Stored data
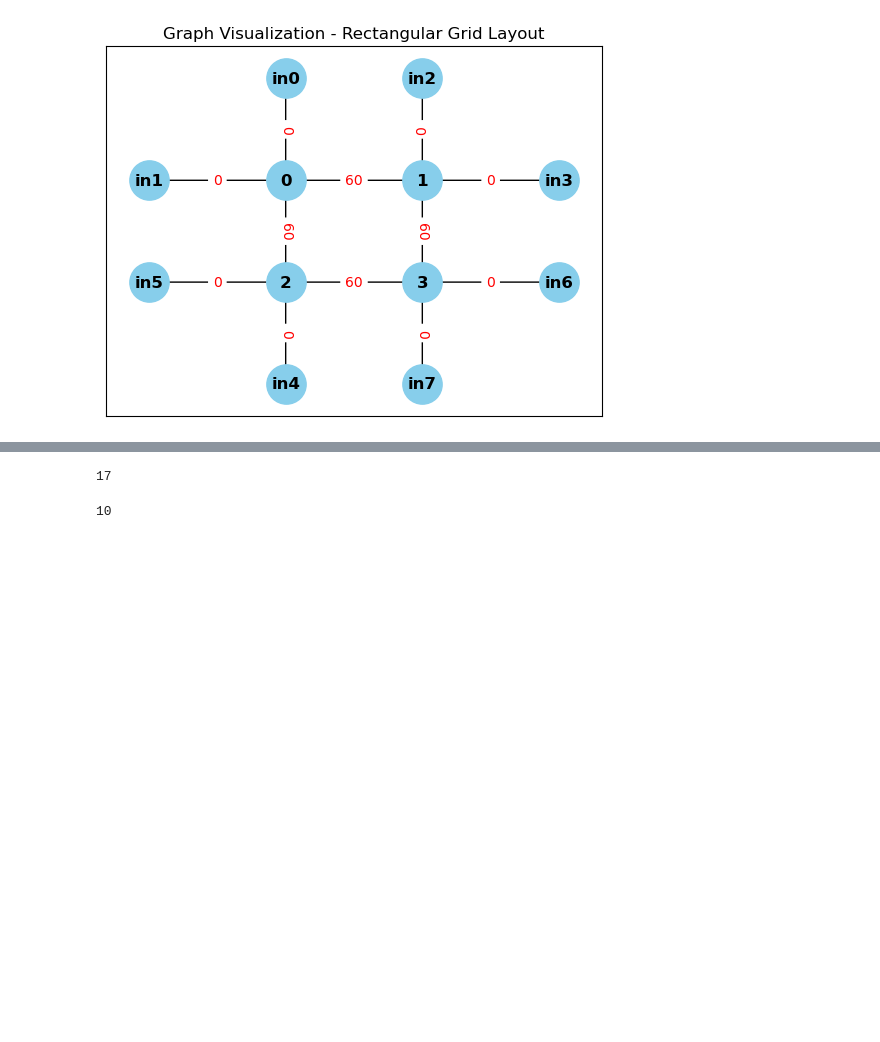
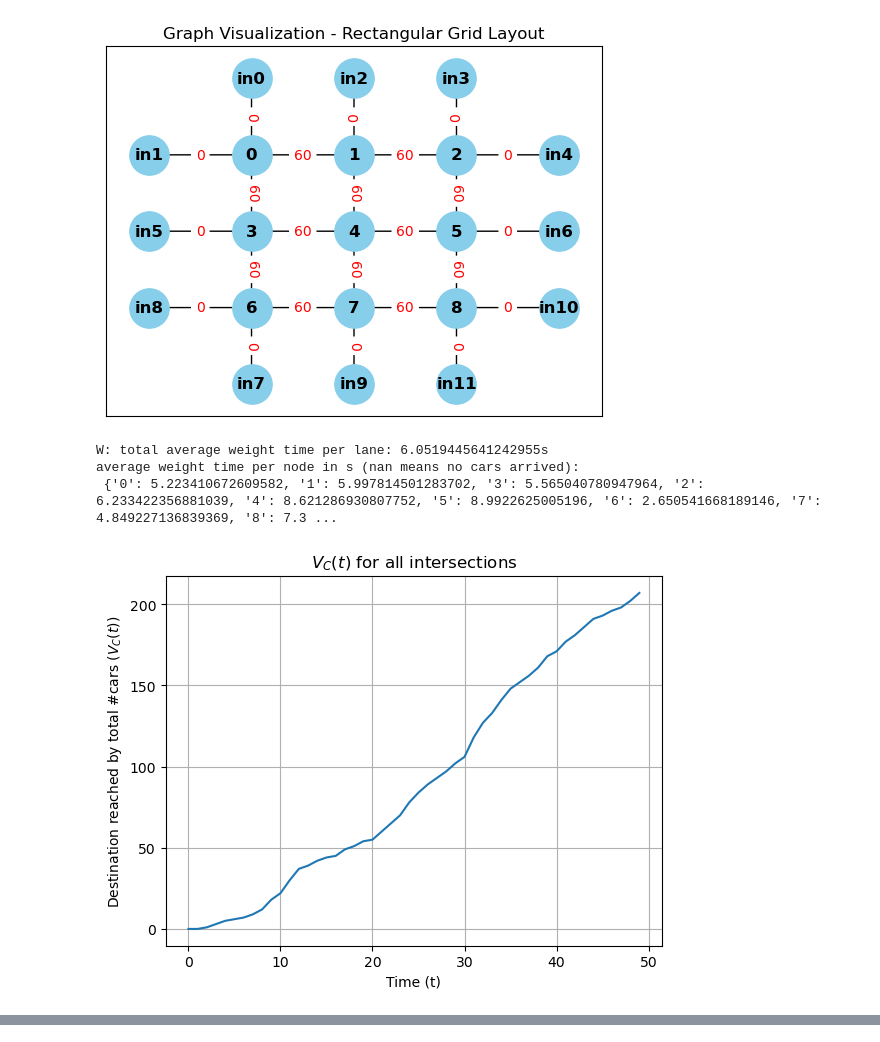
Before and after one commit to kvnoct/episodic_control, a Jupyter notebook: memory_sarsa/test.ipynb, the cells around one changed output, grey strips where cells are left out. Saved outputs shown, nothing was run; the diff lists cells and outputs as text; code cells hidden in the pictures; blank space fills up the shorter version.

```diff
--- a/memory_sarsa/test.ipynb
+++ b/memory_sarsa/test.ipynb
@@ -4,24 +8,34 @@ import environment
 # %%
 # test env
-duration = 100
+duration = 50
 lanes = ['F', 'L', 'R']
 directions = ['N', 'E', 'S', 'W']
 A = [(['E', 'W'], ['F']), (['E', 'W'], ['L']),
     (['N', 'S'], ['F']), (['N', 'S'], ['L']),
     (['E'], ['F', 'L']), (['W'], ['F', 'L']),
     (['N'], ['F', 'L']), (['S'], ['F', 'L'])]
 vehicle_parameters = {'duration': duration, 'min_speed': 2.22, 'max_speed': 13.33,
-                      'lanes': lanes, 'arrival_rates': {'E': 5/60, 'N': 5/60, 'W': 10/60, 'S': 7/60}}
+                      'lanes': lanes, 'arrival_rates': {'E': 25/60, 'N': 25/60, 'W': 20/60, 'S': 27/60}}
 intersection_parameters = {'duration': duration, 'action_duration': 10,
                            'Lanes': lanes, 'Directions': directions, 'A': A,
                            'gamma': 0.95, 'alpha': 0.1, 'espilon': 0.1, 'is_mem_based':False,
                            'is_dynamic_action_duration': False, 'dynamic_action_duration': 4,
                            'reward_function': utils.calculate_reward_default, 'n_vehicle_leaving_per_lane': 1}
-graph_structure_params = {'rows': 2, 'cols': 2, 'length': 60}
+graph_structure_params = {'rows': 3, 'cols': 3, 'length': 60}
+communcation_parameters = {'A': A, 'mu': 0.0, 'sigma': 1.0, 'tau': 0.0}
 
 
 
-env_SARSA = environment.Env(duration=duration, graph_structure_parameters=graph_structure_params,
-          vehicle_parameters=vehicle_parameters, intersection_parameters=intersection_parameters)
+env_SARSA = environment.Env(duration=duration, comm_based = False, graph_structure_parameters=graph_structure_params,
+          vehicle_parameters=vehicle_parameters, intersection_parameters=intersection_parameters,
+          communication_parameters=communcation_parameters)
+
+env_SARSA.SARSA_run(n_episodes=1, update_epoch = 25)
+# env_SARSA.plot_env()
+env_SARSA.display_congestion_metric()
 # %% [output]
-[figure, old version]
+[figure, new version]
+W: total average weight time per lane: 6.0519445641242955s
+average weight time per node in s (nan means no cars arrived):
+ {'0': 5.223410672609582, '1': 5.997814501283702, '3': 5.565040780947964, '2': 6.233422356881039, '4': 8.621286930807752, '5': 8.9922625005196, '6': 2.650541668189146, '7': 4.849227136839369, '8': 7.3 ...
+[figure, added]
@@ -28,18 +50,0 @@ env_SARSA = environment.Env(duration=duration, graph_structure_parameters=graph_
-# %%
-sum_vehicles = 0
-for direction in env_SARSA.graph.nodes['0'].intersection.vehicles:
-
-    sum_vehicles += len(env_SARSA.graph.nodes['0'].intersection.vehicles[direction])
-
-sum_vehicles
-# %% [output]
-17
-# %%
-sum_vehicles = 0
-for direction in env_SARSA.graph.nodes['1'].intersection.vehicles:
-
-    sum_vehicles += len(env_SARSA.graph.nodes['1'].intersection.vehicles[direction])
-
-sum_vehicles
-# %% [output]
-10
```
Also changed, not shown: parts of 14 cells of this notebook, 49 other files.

**Directions for this task**. Write out each line again, exactly as it appears above, except for any picture.

**Exercise response**.
Before and after one commit to kvnoct/episodic_control, a Jupyter notebook: memory_sarsa/test.ipynb, the cells around one changed output, grey strips where cells are left out. Saved outputs shown, nothing was run; the diff lists cells and outputs as text; code cells hidden in the pictures; blank space fills up the shorter version.

```diff
--- a/memory_sarsa/test.ipynb
+++ b/memory_sarsa/test.ipynb
@@ -4,24 +8,34 @@ import environment
 # %%
 # test env
-duration = 100
+duration = 50
 lanes = ['F', 'L', 'R']
 directions = ['N', 'E', 'S', 'W']
 A = [(['E', 'W'], ['F']), (['E', 'W'], ['L']),
     (['N', 'S'], ['F']), (['N', 'S'], ['L']),
     (['E'], ['F', 'L']), (['W'], ['F', 'L']),
     (['N'], ['F', 'L']), (['S'], ['F', 'L'])]
 vehicle_parameters = {'duration': duration, 'min_speed': 2.22, 'max_speed': 13.33,
-                      'lanes': lanes, 'arrival_rates': {'E': 5/60, 'N': 5/60, 'W': 10/60, 'S': 7/60}}
+                      'lanes': lanes, 'arrival_rates': {'E': 25/60, 'N': 25/60, 'W': 20/60, 'S': 27/60}}
 intersection_parameters = {'duration': duration, 'action_duration': 10,
                            'Lanes': lanes, 'Directions': directions, 'A': A,
                            'gamma': 0.95, 'alpha': 0.1, 'espilon': 0.1, 'is_mem_based':False,
                            'is_dynamic_action_duration': False, 'dynamic_action_duration': 4,
                            'reward_function': utils.calculate_reward_default, 'n_vehicle_leaving_per_lane': 1}
-graph_structure_params = {'rows': 2, 'cols': 2, 'length': 60}
+graph_structure_params = {'rows': 3, 'cols': 3, 'length': 60}
+communcation_parameters = {'A': A, 'mu': 0.0, 'sigma': 1.0, 'tau': 0.0}
 
 
 
-env_SARSA = environment.Env(duration=duration, graph_structure_parameters=graph_structure_params,
-          vehicle_parameters=vehicle_parameters, intersection_parameters=intersection_parameters)
+env_SARSA = environment.Env(duration=duration, comm_based = False, graph_structure_parameters=graph_structure_params,
+          vehicle_parameters=vehicle_parameters, intersection_parameters=intersection_parameters,
+          communication_parameters=communcation_parameters)
+
+env_SARSA.SARSA_run(n_episodes=1, update_epoch = 25)
+# env_SARSA.plot_env()
+env_SARSA.display_congestion_metric()
 # %% [output]
-[figure, old version]
+[figure, new version]
+W: total average weight time per lane: 6.0519445641242955s
+average weight time per node in s (nan means no cars arrived):
+ {'0': 5.223410672609582, '1': 5.997814501283702, '3': 5.565040780947964, '2': 6.233422356881039, '4': 8.621286930807752, '5': 8.9922625005196, '6': 2.650541668189146, '7': 4.849227136839369, '8': 7.3 ...
+[figure, added]
@@ -28,18 +50,0 @@ env_SARSA = environment.Env(duration=duration, graph_structure_parameters=graph_
-# %%
-sum_vehicles = 0
-for direction in env_SARSA.graph.nodes['0'].intersection.vehicles:
-
-    sum_vehicles += len(env_SARSA.graph.nodes['0'].intersection.vehicles[direction])
-
-sum_vehicles
-# %% [output]
-17
-# %%
-sum_vehicles = 0
-for direction in env_SARSA.graph.nodes['1'].intersection.vehicles:
-
-    sum_vehicles += len(env_SARSA.graph.nodes['1'].intersection.vehicles[direction])
-
-sum_vehicles
-# %% [output]
-10
```
Also changed, not shown: parts of 14 cells of this notebook, 49 other files.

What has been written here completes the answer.